Task
Out of the listing below, copy every line that carries the string "extends".

+===+

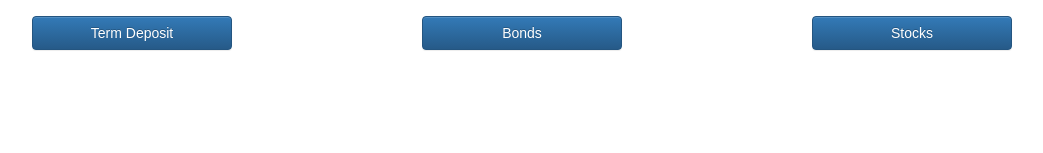
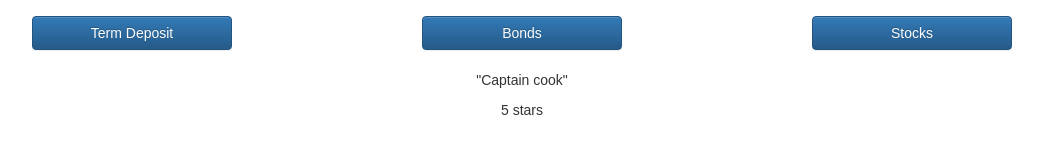
Before and after one commit to team-bangers/deadly-finance, a React (Create React App) app: page / in a window 1280 px wide. Shown: the part 537-690 px from the top of the page, without its empty margins (118-1161 px from the left). Built offline with nearby package versions, Linux system fonts and the light colour scheme.

Commit message:
Started work on result component.

```diff
--- a/src/App.js
+++ b/src/App.js
@@ -2,8 +2,9 @@ import React, { Component } from 'react';
 import header from './img/fnf-header.png';
 import './App.css';
 import { Grid, Row, Col, Button, ButtonToolbar } from 'react-bootstrap';
-import LoanQuestions from './LoanQuestions'
-import questions from './questions'
+import LoanQuestions from './LoanQuestions';
+import questions from './questions';
+import Results from './results';
 
 class App extends Component {
   constructor () {
@@ -56,6 +57,7 @@ class App extends Component {
             <Col md={4}><Button bsStyle="primary">Stocks</Button></Col>
           </Row>
         </Grid>
+        <Results stars={1} />
         </div>
       )
     }
--- /dev/null
+++ b/src/results.js
@@ -0,0 +1,33 @@
+import React from 'react';
+
+/**
+ * Takes in a star rating and renders an corresponding gif.
+ * @param {Number} stars
+ * @returns {JSX}
+ */
+export default function Results(props) {
+    let stars;
+    let gif;
+    switch (props.stars) {
+        case 1:
+            gif = <p>"Captain cook"</p>;
+            stars = <p>5 stars</p>;
+            break;
+        case 2:
+            break;
+        case 3:
+            break;
+        case 4:
+            break;
+        case 5:
+            break;
+        default:
+        break;
+    }
+    return (
+        <div>
+            {gif}
+            {stars}
+        </div>
+    );
+}
```
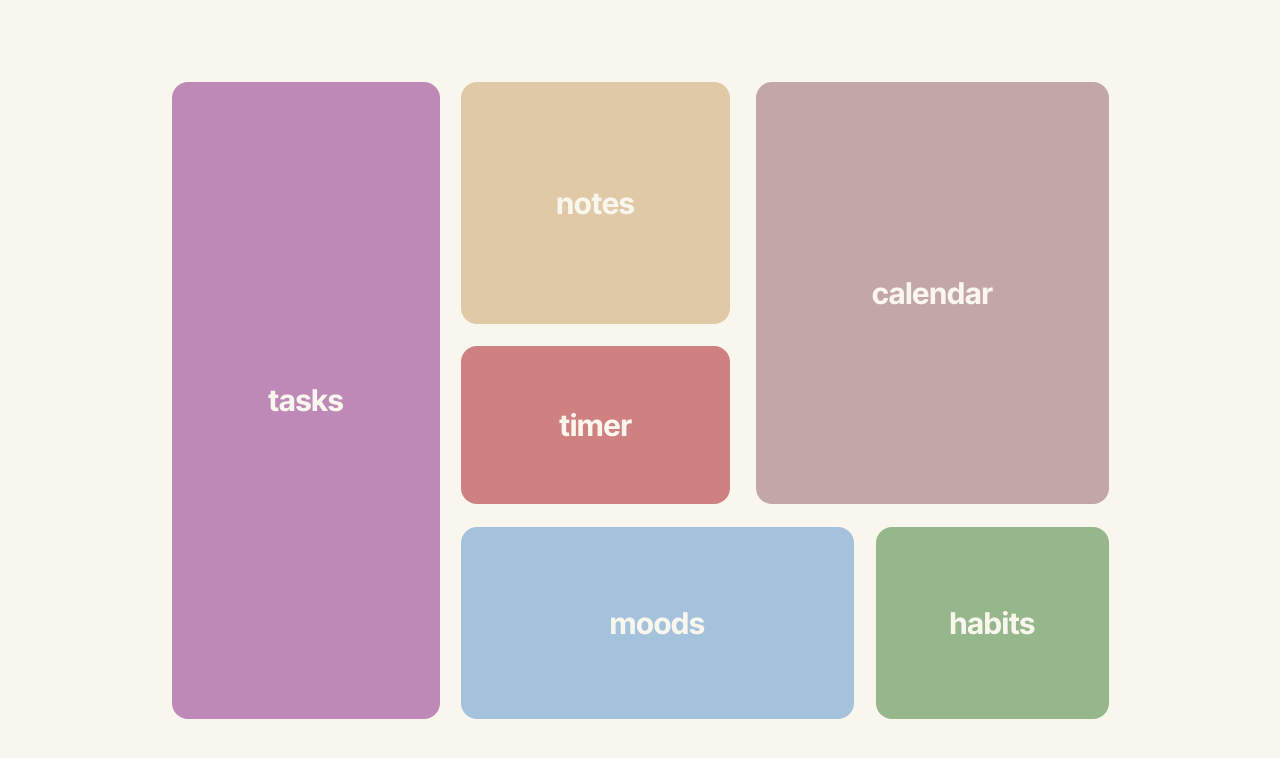
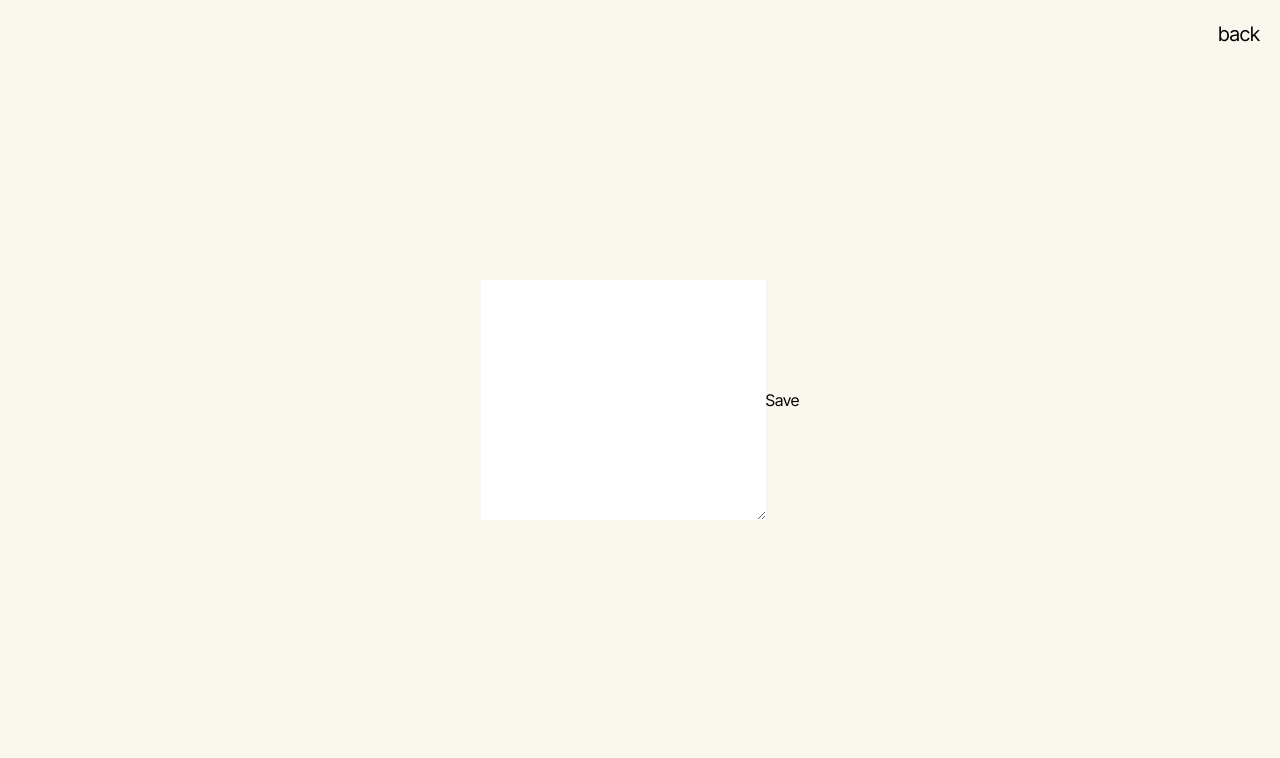
Before and after one commit to justinsiek/planner, a React (Vite) app: page /notes in a window 1280 px wide. Shown: the top 758 px of the page. Built offline with nearby package versions, Linux system fonts and the light colour scheme.

Commit message:
Created Notes, save button, good spot
Co-authored-by: pandyrew <pandyrew@users.noreply.github.com>

```diff
--- a/package.json
+++ b/package.json
@@ -12,7 +12,7 @@
   "dependencies": {
     "react": "^18.2.0",
     "react-dom": "^18.2.0",
-    "react-router-dom": "^6.21.1"
+    "react-router-dom": "^5.3.4"
   },
   "devDependencies": {
     "@types/react": "^18.2.43",
--- a/src/App.jsx
+++ b/src/App.jsx
@@ -1,24 +1,45 @@
-export default function App() {
+import Home from './Home.jsx';
+import Tasks from './Tasks.jsx';
+import Notes from './Notes.jsx';
+import Calendar from './Calendar.jsx';
+import Timer from './Timer.jsx';
+import Moods from './Moods.jsx';
+import Habits from './Habits.jsx';
+import BackButton from './BackButton.jsx'
+
+import { BrowserRouter as Router, Route, Switch } from 'react-router-dom';
+
+function App() {
   return (
-    <div className="relative text-3xl font-bold h-[637px] w-[937px]">
-      <div className="flex bg-[#BF89B7] h-full w-[28.7%] rounded-2xl justify-center items-center">
-        <p className="text-bone">tasks</p>
+    <Router>
+      <div className="fixed top-5 right-5">
+        <BackButton />
       </div>
-      <div className="flex justify-center items-center bg-[#E0C9A6] top-0 absolute left-[30.9%] h-[38%] w-[28.7%] rounded-2xl">
-        <p className="text-bone">notes</p>
-      </div>
-      <div className="flex justify-center items-center absolute right-0 top-0 w-[37.6%] h-[66.4%] bg-[#C3A6A6] rounded-2xl">
-        <p className="text-bone">calendar</p>
-      </div>
-      <div className="flex justify-center items-center absolute left-[30.9%] top-[41.5%] bg-[#CF8080] w-[28.7%] h-[24.9%] rounded-2xl">
-        <p className="text-bone">timer</p>
-      </div>
-      <div className="flex justify-center items-center absolute bg-[#A5C2DC] left-[30.9%] bottom-0 w-[41.9%] h-[30.1%] rounded-2xl">
-        <p className="text-bone">moods</p>
-      </div>
-      <div className="flex justify-center items-center absolute right-0 bottom-0 bg-[#96B78B] h-[30.1%] w-[24.8%] rounded-2xl">
-        <p className="text-bone">habits</p>
-      </div>
-    </div>
+      <Switch>
+        <Route exact path="/">
+          <Home />
+        </Route>
+        <Route exact path="/tasks">
+          <Tasks />
+        </Route>
+        <Route exact path="/notes">
+          <Notes />
+        </Route>
+        <Route exact path="/calendar">
+          <Calendar />
+        </Route>
+        <Route exact path="/timer">
+          <Timer />
+        </Route>
+        <Route exact path="/moods">
+          <Moods />
+        </Route>
+        <Route exact path="/habits">
+          <Habits />
+        </Route>
+      </Switch>
+    </Router>
   )
 }
+
+export default App;
--- /dev/null
+++ b/src/BackButton.jsx
@@ -0,0 +1,7 @@
+import { Link } from 'react-router-dom';
+
+export default function BackButton() {
+  return (
+    <Link to='/' className="text-xl">back</Link>
+  )
+}
--- /dev/null
+++ b/src/Calendar.jsx
@@ -0,0 +1,7 @@
+import React from 'react'
+
+export default function Calendar() {
+  return (
+    <div>Calendar</div>
+  )
+}
--- /dev/null
+++ b/src/Habits.jsx
@@ -0,0 +1,7 @@
+import React from 'react'
+
+export default function Habits() {
+  return (
+    <div>Habits</div>
+  )
+}
--- /dev/null
+++ b/src/Home.jsx
@@ -0,0 +1,27 @@
+import { Link } from 'react-router-dom';
+
+export default function Home() {
+
+  return (
+      <div className="relative text-3xl font-bold h-[637px] w-[937px]">
+        <Link to="./tasks" target="_self" className="flex bg-[#BF89B7] h-full w-[28.7%] rounded-2xl justify-center items-center cursor-pointer">
+          <p className="text-bone">tasks</p>
+        </Link>
+        <Link to="./notes" className="flex justify-center items-center bg-[#E0C9A6] top-0 absolute left-[30.9%] h-[38%] w-[28.7%] rounded-2xl cursor-pointer">
+          <p className="text-bone">notes</p>
+        </Link>
+        <Link to="./calendar" className="flex justify-center items-center absolute right-0 top-0 w-[37.6%] h-[66.4%] bg-[#C3A6A6] rounded-2xl cursor-pointer">
+          <p className="text-bone">calendar</p>
+        </Link>
+        <Link to="./timer" className="flex justify-center items-center absolute left-[30.9%] top-[41.5%] bg-[#CF8080] w-[28.7%] h-[24.9%] rounded-2xl cursor-pointer">
+          <p className="text-bone">timer</p>
+        </Link>
+        <Link to="./moods" className="flex justify-center items-center absolute bg-[#A5C2DC] left-[30.9%] bottom-0 w-[41.9%] h-[30.1%] rounded-2xl cursor-pointer">
+          <p className="text-bone">moods</p>
+        </Link>
+      <Link to="./habits" className="flex justify-center items-center absolute right-0 bottom-0 bg-[#96B78B] h-[30.1%] w-[24.8%] rounded-2xl cursor-pointer">
+          <p className="text-bone">habits</p>
+        </Link>
+      </div>
+  )
+}
--- /dev/null
+++ b/src/Moods.jsx
@@ -0,0 +1,7 @@
+import React from 'react'
+
+export default function Moods() {
+  return (
+    <div>Moods</div>
+  )
+}
--- /dev/null
+++ b/src/Notes.jsx
@@ -0,0 +1,35 @@
+import React from 'react'
+import { useState } from 'react'
+
+export default function Notes() {
+    const [text, setText] = useState('')
+    const [notes, setNotes] = useState([])
+
+    const handleChange = (event) => {
+        setText(event.target.value)
+    }
+
+    const handleSaveClick = () => {
+        setNotes([...notes, text])
+    }
+
+    return (
+        <>
+            <textarea name="" id="" cols="30"
+            rows="10"
+            onChange={handleChange}></textarea>
+            <button className="" onClick={handleSaveClick}>Save</button>
+            {notes.map((note, index) => (
+                <Note key={index} content={note} />
+            ))}
+        </>
+  )
+
+function Note({ content }) {
+        return (
+            <div className="w-[300px] h-[300px] bg-blue-100 rounded-2xl flex justify-center items-center">
+                <p>{content}</p>
+            </div>
+        )
+    }
+}
--- /dev/null
+++ b/src/Tasks.jsx
@@ -0,0 +1,7 @@
+import React from 'react'
+
+export default function Tasks() {
+  return (
+    <div>Tasks</div>
+  )
+}
--- /dev/null
+++ b/src/Timer.jsx
@@ -0,0 +1,7 @@
+import React from 'react'
+
+export default function Timer() {
+  return (
+    <div>Timer</div>
+  )
+}
```
Also changed, not shown: 1 other file (tests, documents, lock files or other folders).
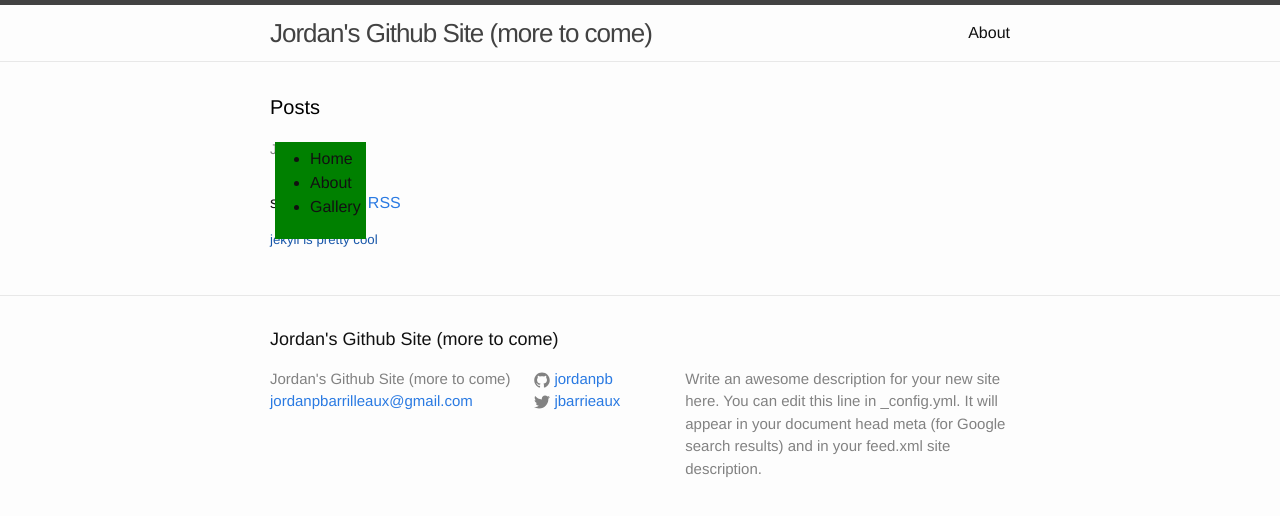
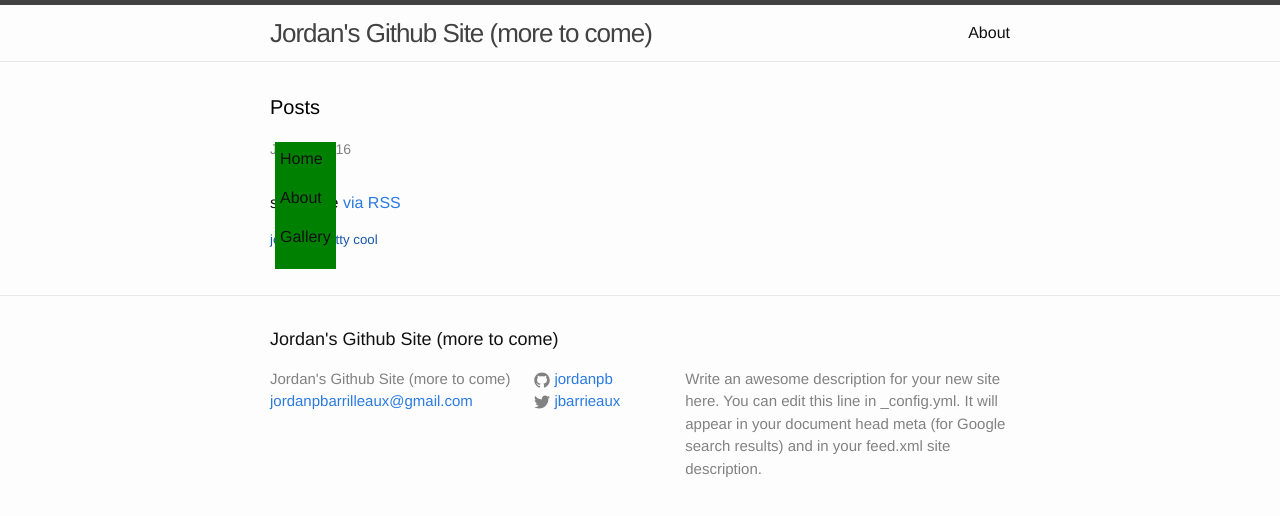
Before and after one commit to Jordanpb/codeacademyTest, a Jekyll site: the page built from index.html, in a window 1280 px wide. Shown: the top 516 px of the page. Built offline with Jekyll 4.4.1, drawn with Linux system fonts in a browser that asks for light colours.

Commit message:
Update index.html

```diff
--- a/index.html
+++ b/index.html
@@ -8,11 +8,9 @@ layout: default
   <h1 class="page-heading">Posts</h1>
 
   <div id="dropdown-menu">
-    <ul>
-      <li>Home</li>
-      <li>About</li>
-      <li>Gallery</li>
-    </ul>
+      <p>Home</p>
+      <p>About</p>
+      <p>Gallery</p>
   </div>
 
   <ul class="post-list">
```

+===+

Problem solution
 class App extends Component {
@@ -56,6 +57,7 @@ class App extends Component {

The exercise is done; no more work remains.